Why it's great: With respect to Nashville, Memphis is Tennessee's most vibrant and diverse hub for culture. A huge part of that culture is wrapped around the three Bs (which we definitely just made up): beer, BBQ, and the blues. Those three are everywhere, whether they're your sole reason for visiting or just stop-offs while you tick places like Graceland and Sun Studio off your tourist list. It's the city they claim invented rock and perfected the blues, which, again with respect to Nashville, are way more fun to drink along to than country. The city hums with live music and clanking glasses, and if you don't like what you're hearing or drinking, your next unforgettable (or, more likely, very hazily remembered) bar experience is probably just down the street.

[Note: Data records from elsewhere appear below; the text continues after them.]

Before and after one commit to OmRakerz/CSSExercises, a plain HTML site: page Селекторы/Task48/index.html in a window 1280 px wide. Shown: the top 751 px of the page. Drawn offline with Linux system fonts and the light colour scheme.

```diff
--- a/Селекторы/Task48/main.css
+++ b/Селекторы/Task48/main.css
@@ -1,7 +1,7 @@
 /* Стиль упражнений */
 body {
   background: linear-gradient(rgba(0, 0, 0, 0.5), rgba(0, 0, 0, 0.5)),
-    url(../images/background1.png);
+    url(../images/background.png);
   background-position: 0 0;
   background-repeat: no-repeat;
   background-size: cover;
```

For real. That old Marc Cohn song "Walking in Memphis" probably wasn't intended as a rallying cry for bar hoppers, but it definitely works as one.

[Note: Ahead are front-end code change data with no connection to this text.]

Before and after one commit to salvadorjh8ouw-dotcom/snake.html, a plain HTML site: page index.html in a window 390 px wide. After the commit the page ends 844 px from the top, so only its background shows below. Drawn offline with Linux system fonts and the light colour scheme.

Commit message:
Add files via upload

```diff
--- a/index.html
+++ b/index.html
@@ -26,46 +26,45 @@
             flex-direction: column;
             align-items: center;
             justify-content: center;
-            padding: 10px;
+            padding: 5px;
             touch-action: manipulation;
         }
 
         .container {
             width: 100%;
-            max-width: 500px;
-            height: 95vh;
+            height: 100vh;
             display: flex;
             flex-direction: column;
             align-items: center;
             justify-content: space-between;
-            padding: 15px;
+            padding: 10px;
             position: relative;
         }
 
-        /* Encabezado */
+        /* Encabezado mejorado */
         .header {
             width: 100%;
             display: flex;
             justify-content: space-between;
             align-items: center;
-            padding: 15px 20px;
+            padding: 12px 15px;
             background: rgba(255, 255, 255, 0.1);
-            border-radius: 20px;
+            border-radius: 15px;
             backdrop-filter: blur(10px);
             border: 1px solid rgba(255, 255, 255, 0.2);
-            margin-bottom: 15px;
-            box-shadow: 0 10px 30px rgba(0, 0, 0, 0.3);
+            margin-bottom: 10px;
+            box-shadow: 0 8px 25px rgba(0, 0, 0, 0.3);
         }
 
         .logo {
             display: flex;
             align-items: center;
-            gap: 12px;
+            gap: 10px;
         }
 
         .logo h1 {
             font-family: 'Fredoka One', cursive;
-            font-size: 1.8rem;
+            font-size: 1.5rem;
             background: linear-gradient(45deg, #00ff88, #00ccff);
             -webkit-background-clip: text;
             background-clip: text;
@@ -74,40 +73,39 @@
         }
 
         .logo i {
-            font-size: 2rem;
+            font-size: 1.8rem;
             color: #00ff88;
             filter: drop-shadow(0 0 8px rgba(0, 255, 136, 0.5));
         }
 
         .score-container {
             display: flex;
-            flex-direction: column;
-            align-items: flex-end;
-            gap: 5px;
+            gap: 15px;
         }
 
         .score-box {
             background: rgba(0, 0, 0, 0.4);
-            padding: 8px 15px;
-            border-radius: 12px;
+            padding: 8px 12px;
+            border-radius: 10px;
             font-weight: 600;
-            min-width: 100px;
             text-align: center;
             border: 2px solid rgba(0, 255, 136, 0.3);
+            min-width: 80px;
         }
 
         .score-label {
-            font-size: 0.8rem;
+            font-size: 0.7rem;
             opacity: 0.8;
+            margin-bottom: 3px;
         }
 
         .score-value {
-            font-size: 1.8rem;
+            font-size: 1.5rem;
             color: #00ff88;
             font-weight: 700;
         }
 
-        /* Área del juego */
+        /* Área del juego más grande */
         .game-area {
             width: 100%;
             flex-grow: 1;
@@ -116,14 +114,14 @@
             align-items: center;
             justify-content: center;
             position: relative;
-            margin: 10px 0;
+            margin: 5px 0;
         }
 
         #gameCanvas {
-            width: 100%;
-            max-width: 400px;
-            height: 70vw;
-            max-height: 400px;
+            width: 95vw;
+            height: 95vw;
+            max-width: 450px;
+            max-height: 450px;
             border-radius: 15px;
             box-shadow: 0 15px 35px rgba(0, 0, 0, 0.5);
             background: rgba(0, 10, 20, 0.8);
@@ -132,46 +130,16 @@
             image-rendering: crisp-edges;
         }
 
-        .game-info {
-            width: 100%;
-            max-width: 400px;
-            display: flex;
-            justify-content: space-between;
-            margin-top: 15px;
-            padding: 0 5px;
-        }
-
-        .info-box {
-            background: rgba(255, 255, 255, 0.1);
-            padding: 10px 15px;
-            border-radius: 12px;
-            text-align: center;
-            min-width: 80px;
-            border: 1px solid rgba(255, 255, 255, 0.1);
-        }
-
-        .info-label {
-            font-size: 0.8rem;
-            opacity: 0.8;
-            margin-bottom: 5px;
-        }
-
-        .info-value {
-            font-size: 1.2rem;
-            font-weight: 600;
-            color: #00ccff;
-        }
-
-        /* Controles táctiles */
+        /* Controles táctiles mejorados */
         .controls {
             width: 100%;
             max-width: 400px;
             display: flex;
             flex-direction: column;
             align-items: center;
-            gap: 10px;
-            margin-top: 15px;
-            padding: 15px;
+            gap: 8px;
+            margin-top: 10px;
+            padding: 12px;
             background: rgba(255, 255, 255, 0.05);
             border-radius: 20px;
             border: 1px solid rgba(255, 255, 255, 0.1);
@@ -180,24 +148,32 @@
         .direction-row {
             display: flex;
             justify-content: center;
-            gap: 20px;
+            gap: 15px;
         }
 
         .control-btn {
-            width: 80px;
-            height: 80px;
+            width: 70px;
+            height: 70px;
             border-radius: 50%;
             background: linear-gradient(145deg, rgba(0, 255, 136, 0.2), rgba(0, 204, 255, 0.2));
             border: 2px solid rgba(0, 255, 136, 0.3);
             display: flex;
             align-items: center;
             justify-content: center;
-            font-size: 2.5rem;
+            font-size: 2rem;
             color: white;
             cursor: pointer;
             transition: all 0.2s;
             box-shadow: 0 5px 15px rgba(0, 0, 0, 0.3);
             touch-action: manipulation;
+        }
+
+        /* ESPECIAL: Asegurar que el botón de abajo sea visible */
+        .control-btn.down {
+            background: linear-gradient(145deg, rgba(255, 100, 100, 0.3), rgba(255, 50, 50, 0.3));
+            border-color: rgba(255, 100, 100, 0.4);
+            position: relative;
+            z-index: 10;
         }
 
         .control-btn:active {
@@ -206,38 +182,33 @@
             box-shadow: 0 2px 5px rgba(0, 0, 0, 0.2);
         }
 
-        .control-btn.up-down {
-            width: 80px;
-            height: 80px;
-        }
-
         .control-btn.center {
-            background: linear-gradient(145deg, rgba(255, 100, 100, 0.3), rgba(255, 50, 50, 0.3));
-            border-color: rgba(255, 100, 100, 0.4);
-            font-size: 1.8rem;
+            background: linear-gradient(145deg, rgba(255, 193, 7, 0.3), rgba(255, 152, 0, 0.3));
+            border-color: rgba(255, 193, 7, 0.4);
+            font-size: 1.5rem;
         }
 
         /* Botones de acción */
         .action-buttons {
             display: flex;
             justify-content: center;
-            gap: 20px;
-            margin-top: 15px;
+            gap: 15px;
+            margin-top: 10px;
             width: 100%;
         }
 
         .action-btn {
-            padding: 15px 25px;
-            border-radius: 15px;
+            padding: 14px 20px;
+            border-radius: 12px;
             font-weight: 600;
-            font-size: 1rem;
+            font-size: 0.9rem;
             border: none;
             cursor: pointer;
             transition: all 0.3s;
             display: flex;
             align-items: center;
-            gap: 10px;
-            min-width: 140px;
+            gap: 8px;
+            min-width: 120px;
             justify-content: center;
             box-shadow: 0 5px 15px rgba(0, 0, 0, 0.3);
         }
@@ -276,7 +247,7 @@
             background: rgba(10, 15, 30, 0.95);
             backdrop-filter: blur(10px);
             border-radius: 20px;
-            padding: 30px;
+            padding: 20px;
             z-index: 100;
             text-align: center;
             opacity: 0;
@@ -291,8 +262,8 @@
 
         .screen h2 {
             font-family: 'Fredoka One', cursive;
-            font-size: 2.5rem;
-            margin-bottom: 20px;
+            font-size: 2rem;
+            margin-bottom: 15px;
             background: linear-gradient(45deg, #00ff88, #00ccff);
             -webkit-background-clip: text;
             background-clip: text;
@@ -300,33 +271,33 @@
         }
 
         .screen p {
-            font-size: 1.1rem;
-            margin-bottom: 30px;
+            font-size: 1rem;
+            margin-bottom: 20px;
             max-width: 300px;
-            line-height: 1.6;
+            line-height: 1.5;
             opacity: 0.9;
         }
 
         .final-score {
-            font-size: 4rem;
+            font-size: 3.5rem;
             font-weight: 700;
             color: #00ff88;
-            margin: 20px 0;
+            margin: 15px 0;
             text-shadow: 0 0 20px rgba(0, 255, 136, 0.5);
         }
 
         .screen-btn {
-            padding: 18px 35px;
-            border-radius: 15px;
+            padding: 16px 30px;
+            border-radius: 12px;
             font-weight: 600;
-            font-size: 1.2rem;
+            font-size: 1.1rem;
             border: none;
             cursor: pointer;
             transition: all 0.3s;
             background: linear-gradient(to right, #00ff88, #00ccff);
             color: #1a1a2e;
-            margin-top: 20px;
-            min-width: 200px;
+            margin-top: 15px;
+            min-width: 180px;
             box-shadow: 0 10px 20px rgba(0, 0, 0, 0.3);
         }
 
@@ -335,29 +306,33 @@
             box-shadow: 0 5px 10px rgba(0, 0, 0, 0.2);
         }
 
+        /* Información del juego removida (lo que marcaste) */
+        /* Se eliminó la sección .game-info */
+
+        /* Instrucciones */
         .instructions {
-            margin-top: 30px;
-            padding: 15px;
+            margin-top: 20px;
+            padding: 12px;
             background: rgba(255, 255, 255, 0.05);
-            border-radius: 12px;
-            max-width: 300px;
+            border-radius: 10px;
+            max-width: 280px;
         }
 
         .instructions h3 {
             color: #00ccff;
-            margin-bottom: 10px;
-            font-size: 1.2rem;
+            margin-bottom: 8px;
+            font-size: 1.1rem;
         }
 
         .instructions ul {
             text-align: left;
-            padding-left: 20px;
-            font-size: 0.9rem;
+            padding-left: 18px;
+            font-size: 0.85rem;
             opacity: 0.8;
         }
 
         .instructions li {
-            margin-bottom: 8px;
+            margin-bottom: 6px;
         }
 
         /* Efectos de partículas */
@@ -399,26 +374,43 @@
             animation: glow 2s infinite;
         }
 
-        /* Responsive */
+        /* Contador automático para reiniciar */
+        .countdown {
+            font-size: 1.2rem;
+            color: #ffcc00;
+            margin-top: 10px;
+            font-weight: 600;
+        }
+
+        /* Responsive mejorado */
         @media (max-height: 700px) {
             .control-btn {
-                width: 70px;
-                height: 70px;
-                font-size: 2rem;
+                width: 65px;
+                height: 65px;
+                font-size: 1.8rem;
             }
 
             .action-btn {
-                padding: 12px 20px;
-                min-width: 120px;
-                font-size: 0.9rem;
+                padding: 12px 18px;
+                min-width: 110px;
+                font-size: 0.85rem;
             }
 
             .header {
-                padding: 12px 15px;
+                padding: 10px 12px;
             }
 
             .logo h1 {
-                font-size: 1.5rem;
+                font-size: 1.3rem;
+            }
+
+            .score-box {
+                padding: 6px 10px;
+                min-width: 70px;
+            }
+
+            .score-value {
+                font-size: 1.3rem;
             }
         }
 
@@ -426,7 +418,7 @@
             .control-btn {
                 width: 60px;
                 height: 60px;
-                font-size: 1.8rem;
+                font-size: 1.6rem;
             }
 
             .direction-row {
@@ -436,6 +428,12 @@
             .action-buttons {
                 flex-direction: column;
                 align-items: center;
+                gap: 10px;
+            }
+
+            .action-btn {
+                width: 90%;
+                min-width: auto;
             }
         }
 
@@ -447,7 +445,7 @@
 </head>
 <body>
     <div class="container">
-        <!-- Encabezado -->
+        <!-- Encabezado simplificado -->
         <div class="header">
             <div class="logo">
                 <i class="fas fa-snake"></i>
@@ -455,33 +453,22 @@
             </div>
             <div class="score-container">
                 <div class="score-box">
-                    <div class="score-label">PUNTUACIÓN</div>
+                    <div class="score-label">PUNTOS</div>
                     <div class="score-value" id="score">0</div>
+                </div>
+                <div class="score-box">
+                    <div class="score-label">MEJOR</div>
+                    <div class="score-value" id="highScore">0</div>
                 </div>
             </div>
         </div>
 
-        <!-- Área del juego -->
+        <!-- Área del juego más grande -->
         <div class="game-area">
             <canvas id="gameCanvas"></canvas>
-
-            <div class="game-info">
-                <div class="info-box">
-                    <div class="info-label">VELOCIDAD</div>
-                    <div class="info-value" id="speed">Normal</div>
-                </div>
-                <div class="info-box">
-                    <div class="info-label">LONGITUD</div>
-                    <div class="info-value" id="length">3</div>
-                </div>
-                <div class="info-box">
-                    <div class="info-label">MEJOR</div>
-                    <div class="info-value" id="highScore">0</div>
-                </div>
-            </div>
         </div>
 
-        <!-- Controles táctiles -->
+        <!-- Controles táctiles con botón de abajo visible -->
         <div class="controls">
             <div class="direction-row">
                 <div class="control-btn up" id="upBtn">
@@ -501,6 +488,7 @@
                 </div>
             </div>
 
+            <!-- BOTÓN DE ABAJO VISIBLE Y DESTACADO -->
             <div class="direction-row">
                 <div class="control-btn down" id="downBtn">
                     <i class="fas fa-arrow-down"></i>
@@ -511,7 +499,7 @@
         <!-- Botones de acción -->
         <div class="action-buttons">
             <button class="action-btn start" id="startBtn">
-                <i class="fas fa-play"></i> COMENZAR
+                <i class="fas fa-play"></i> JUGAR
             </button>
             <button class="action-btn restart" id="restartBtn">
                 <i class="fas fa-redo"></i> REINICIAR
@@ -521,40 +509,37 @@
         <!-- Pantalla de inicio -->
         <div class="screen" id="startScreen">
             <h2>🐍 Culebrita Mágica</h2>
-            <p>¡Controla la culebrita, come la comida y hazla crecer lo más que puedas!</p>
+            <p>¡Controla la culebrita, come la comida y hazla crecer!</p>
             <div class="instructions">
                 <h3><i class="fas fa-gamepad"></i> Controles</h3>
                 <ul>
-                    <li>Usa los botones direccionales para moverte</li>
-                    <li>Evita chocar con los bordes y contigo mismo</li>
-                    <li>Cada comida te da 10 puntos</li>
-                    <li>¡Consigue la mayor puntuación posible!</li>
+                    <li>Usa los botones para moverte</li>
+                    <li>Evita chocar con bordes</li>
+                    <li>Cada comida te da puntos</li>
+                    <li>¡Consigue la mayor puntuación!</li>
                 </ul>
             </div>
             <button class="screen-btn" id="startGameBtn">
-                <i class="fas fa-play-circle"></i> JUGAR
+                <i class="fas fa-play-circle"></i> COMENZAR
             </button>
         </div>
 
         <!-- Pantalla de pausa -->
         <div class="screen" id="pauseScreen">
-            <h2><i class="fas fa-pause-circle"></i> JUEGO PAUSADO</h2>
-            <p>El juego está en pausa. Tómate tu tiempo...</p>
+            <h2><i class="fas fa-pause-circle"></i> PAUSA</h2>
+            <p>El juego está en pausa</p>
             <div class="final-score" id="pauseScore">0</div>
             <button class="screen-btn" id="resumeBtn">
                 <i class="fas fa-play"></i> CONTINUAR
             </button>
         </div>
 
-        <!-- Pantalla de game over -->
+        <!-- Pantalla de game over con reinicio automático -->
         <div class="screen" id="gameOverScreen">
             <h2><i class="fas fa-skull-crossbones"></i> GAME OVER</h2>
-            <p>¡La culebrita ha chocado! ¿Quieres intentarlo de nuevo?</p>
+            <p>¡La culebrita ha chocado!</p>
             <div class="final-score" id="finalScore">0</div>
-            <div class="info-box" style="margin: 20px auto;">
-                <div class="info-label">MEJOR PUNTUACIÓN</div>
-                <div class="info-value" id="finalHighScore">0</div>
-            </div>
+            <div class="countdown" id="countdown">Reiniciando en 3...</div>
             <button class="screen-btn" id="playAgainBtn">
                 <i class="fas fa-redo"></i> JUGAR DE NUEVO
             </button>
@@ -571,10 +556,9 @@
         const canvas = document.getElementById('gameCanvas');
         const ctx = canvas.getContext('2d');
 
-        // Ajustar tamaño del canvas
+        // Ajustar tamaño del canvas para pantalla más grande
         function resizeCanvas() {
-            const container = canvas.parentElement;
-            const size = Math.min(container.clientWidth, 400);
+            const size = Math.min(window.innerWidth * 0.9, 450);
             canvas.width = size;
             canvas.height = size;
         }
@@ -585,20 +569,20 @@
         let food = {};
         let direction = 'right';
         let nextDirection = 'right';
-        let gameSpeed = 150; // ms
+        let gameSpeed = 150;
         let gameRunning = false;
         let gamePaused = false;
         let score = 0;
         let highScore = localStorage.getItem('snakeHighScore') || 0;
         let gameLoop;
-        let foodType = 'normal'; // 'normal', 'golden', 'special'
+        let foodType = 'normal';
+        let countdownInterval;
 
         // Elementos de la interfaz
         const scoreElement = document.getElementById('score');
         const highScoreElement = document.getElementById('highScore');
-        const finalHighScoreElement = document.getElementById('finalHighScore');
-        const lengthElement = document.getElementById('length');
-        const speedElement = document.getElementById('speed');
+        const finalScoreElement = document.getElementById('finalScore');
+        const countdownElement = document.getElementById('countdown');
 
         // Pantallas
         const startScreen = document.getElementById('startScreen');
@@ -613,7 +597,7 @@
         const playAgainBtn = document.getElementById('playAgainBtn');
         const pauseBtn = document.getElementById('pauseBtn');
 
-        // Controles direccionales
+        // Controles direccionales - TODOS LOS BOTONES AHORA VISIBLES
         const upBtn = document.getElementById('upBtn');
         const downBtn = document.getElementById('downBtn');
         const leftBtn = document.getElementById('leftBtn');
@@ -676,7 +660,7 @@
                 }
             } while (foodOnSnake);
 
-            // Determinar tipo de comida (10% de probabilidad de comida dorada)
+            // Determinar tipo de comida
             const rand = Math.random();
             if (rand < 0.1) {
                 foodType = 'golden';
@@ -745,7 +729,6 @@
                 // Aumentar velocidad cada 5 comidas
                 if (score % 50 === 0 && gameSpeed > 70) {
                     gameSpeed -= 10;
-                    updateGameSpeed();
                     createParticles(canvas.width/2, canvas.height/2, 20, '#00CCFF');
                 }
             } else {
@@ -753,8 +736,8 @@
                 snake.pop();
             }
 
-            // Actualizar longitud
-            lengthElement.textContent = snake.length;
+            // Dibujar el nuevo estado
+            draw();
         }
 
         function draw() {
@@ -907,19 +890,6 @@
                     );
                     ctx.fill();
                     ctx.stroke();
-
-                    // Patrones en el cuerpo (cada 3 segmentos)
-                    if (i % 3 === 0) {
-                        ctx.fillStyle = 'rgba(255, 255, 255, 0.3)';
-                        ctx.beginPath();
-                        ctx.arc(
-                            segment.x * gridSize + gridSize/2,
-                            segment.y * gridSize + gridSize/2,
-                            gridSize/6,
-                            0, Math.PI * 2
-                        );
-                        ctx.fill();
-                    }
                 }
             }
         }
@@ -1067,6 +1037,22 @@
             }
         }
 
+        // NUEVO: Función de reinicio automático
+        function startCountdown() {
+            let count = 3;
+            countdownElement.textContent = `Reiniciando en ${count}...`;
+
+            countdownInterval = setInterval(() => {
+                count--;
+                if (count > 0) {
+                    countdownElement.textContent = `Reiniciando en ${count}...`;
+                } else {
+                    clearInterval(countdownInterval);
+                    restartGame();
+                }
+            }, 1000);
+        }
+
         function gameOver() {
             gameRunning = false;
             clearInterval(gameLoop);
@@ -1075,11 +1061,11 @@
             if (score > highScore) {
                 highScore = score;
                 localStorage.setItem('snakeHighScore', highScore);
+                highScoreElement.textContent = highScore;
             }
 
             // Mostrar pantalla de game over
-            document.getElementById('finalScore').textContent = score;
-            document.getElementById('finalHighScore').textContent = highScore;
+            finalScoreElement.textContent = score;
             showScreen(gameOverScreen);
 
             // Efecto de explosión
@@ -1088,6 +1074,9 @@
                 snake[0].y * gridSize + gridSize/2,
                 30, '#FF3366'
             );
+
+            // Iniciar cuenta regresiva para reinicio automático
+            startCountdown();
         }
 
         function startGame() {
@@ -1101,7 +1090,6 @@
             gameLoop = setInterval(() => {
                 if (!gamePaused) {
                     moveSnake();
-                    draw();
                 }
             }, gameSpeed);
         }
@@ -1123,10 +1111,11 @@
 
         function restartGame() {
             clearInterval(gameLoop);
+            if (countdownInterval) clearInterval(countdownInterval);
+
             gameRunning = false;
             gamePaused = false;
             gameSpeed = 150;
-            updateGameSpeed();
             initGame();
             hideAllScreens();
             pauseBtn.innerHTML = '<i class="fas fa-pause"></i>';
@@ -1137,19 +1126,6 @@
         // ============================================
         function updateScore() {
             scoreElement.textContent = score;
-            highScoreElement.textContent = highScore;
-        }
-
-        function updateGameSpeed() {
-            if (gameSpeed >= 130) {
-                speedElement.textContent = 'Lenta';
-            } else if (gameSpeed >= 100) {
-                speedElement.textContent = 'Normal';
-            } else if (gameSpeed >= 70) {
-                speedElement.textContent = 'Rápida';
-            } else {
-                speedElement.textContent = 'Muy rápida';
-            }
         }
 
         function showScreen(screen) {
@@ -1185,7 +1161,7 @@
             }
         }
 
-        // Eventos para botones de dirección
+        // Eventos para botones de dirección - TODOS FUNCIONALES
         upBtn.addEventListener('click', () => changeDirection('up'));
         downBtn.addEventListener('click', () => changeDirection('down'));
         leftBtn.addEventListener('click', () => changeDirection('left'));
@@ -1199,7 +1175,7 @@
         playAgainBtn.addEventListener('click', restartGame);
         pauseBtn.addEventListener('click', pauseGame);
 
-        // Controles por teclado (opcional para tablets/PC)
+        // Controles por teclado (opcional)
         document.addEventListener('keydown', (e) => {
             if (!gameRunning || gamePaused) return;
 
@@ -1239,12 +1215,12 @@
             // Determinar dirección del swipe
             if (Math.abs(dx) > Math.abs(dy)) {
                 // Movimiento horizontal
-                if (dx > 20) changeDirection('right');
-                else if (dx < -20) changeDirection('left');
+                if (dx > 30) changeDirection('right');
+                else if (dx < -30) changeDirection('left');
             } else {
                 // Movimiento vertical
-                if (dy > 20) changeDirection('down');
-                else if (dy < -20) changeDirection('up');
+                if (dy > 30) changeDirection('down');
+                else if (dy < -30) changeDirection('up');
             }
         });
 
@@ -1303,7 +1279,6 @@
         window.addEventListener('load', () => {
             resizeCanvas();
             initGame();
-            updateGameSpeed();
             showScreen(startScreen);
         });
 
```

The best neighborhood for bar hopping: Look, we know it's a very touristy thing to say, but we're also guessing locals aren't exactly clamoring for us to tell them where to drink in their own town (it's Overton Square, in case said locals ARE for some reason coming to us for this right now). So we're just going to say it: Go to Beale Street. It's one of the most hedonistic places on this list, but the liberal open-container policy isn't the only reason Beale boasts a rep as the most visited strip in all of Tennessee. Music lovers can pay tribute at B.B. King's Blues Club or at the Jerry Lee Lewis' Cafe, but at any given time you're just as likely to hear a revelatory solo at a hole-in-the-wall bar or even a makeshift alley stage. Admittedly, you might end up with the same replaceable cover band, but the pours are strong enough and the history deep enough to forgive a half-baked rendition of "Ain't No Sunshine." It's the type of street you want to roll deep on, especially when confronting massive challenges like Silky O'Sullivan's rum-fueled Diver Bucket or a neon daiquiri from Wet Willie's. But since we are adults after all, we suggest ending the evening with a civilized absinthe cocktail at the King's Palace Cafe's Absinthe Room or trekking a block north to the Blind Bear. -- Dan Gentile/AK